The Post Mortem on Maryland's Special Tax Hike Session
The Maryland House of Delegates passed the Budget Reconciliation and Financing Act (BRFA) on Wednesday by a 77 to 60 vote – resulting in a $300 million tax increase on Marylanders. Governor Martin O’Malley will surely sign the bill, checking off another item to impress union bosses and big government liberals with, in a lead up to his 2016 presidential campaign.
The BRFA extends the concept of the infamous Maryland millionaires tax to single filers making over $100,000 a year and joint filers making over $150,000 a year. Then candidate Barack Obama promised as President that he would not raise taxes on anyone making under $250,000 a year. Maryland Democrats have decided to move the goal posts and redefine “rich” as being anyone who makes over $100,000 a year – including many of Maryland’s small businesses and employers.
Besides increasing tax rates; the BRFA phases out many exemptions at an accelerated pace. Low tax states like Virginia, Florida, and Texas must be looking very appealing to Maryland taxpayers and employers right about now.
In addition to job killing and population draining income tax hikes, Maryland Democrats managed to insert two tax increases on tobacco. The tax on “little cigars” will jump from 15-percent to 70-percent of wholesale, and the rate on smokeless tobacco will rise from 15-percent to 30-percent.

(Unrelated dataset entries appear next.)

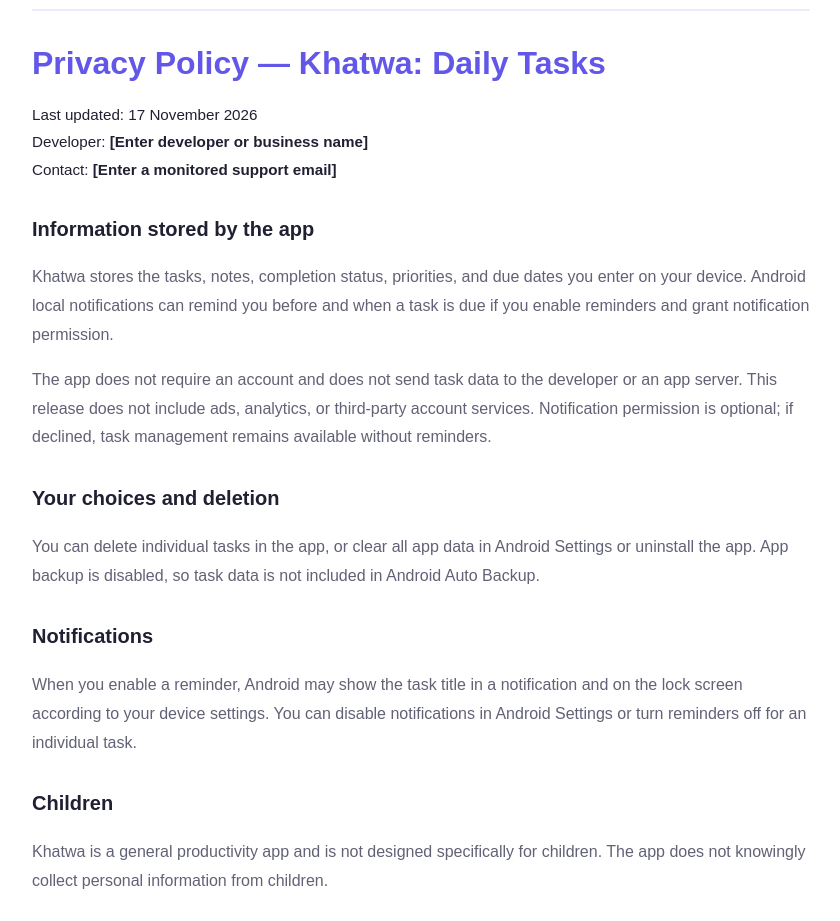
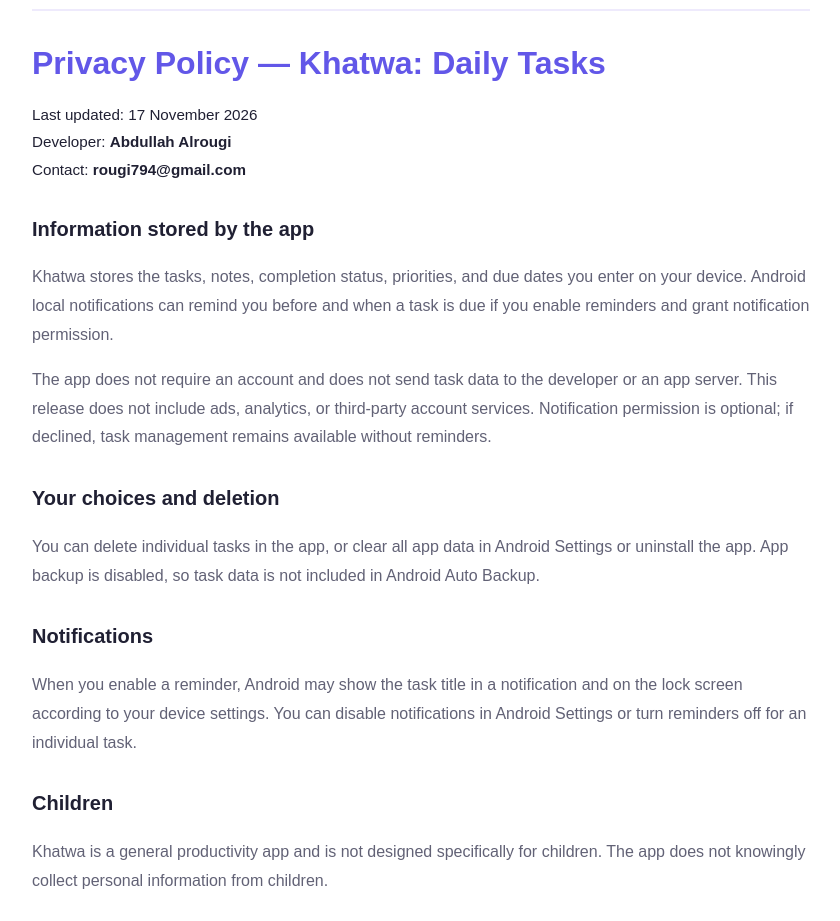
Before and after one commit to rougi794/khatwa-privacy, a plain HTML site: page index.html in a window 1280 px wide. Shown: the part 1040-1961 px from the top of the page, without its empty margins (219-1059 px from the left). Drawn offline with Linux system fonts and the light colour scheme.

Commit message:
Update developer and contact information in privacy policy

```diff
--- a/index.html
+++ b/index.html
@@ -128,8 +128,8 @@
       <h1>Privacy Policy — Khatwa: Daily Tasks</h1>
       <div class="meta">
         <div>Last updated: 17 November 2026</div>
-        <div>Developer: <strong>[Enter developer or business name]</strong></div>
-        <div>Contact: <strong>[Enter a monitored support email]</strong></div>
+        <div>Developer: <strong>Abdullah Alrougi</strong></div>
+        <div>Contact: <strong>rougi794@gmail.com</strong></div>
       </div>
 
       <h2>Information stored by the app</h2>
```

The tax hike on smokeless tobacco – defended by Democrat lawmakers because of tobacco’s health implications – flies in the face of actual science. If Maryland’s lawmakers were really concerned about Marylanders’ health and not finding new sources of revenue, they would not be seeking to create tax parity between smokeless tobacco and cigarettes. Rather, they would be trying to adopt a policy of Tobacco Harm Reduction. By increasing the tax on smokeless tobacco, Maryland Democrats are perpetuating the unfortunate and detrimental misconception that the use of smokeless tobacco is as harmful as smoking – and as a result may be encouraging more Marylanders to continue to smoke instead of switching to far less harmful products.
The fact is, every year under Governor Martin O’Malley, state spending has increased by $1 billion or more. The supposed “Doomsday Budget” passed at the end of this year’s regular legislative session was anything but “doomsday.” It was a $700 million increase from the previous year’s budget and left intact all of Maryland’s social programs, education, and government services.

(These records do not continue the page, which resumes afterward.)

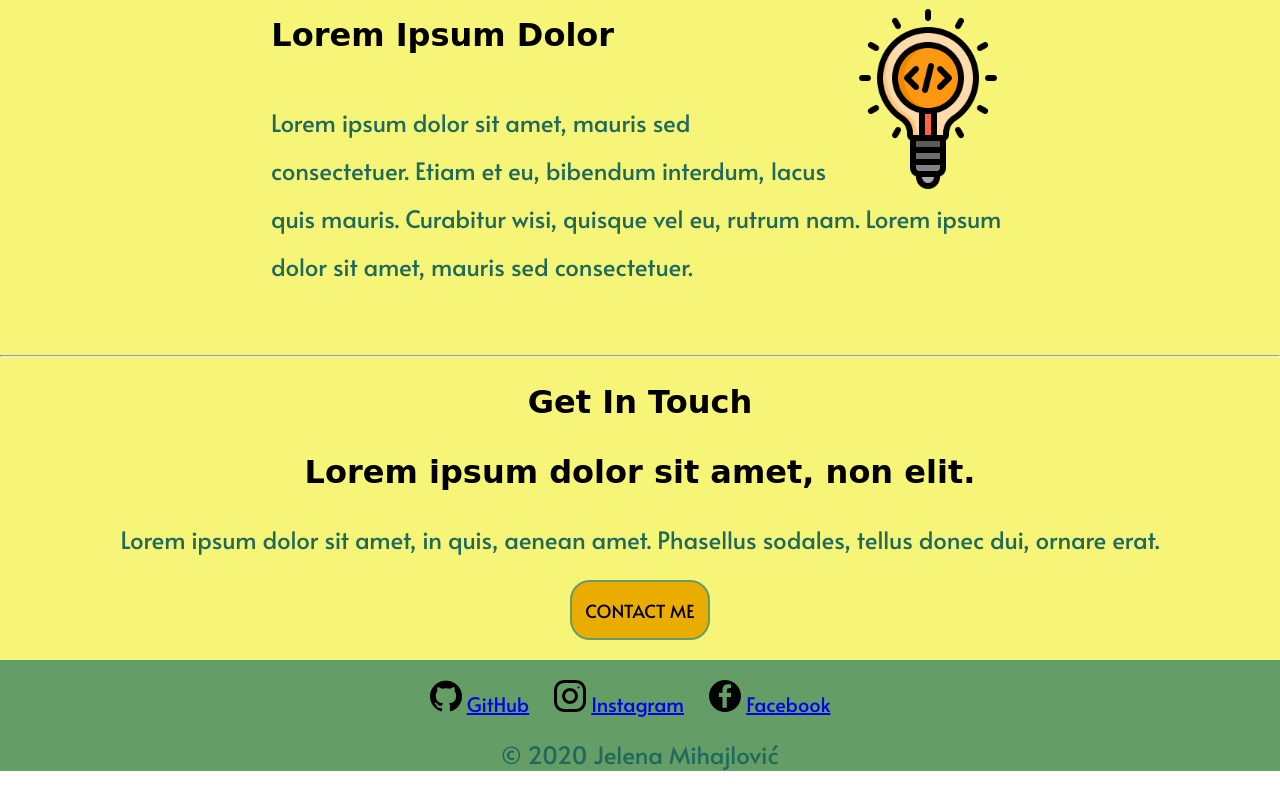
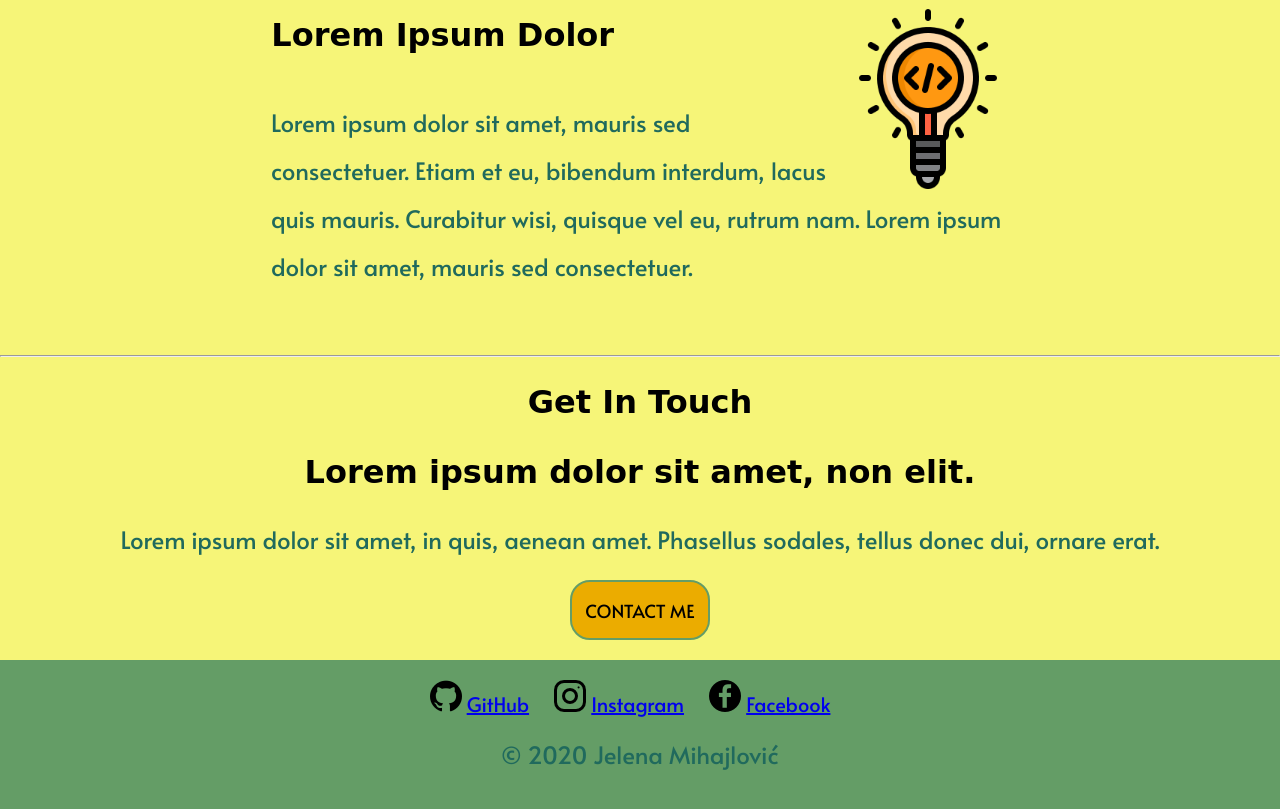
Before and after one commit to starglitz/Web-development-practice, a plain HTML site: page CSS/index.html in a window 1280 px wide. Shown: the part 1661-2470 px from the top of the page. Drawn offline with Linux system fonts and the light colour scheme; a web font is replaced by a local one.

Commit message:
Fixed the footer to not have a white gap

```diff
--- a/CSS/css/style.css
+++ b/CSS/css/style.css
@@ -8,9 +8,7 @@ h1 {
 
 
 body {
-  margin-top: 0;
-  margin-left: 0;
-  margin-right: 0;
+  margin: 0;
   text-align: center;
   /* font-family: verdana,sans-serif;
   font-family: 'Alata', sans-serif; */
@@ -94,6 +92,7 @@ p {
   background-color: #649d66;
   margin: 0;
   padding-top: 20px;
+  padding-bottom: 16px;
 
 
 }
```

With the tax increases now in place, the Tax Foundation has calculated that a two child family with a $250,000 income would be paying nearly $18,000 a year in taxes. That’s almost $1,500 more than in Washington, DC, and $6,500 more than in Virginia.
If anything, Maryland’s “Doomsday Budget” was actually the BRFA and its bevy of job killing tax hikes.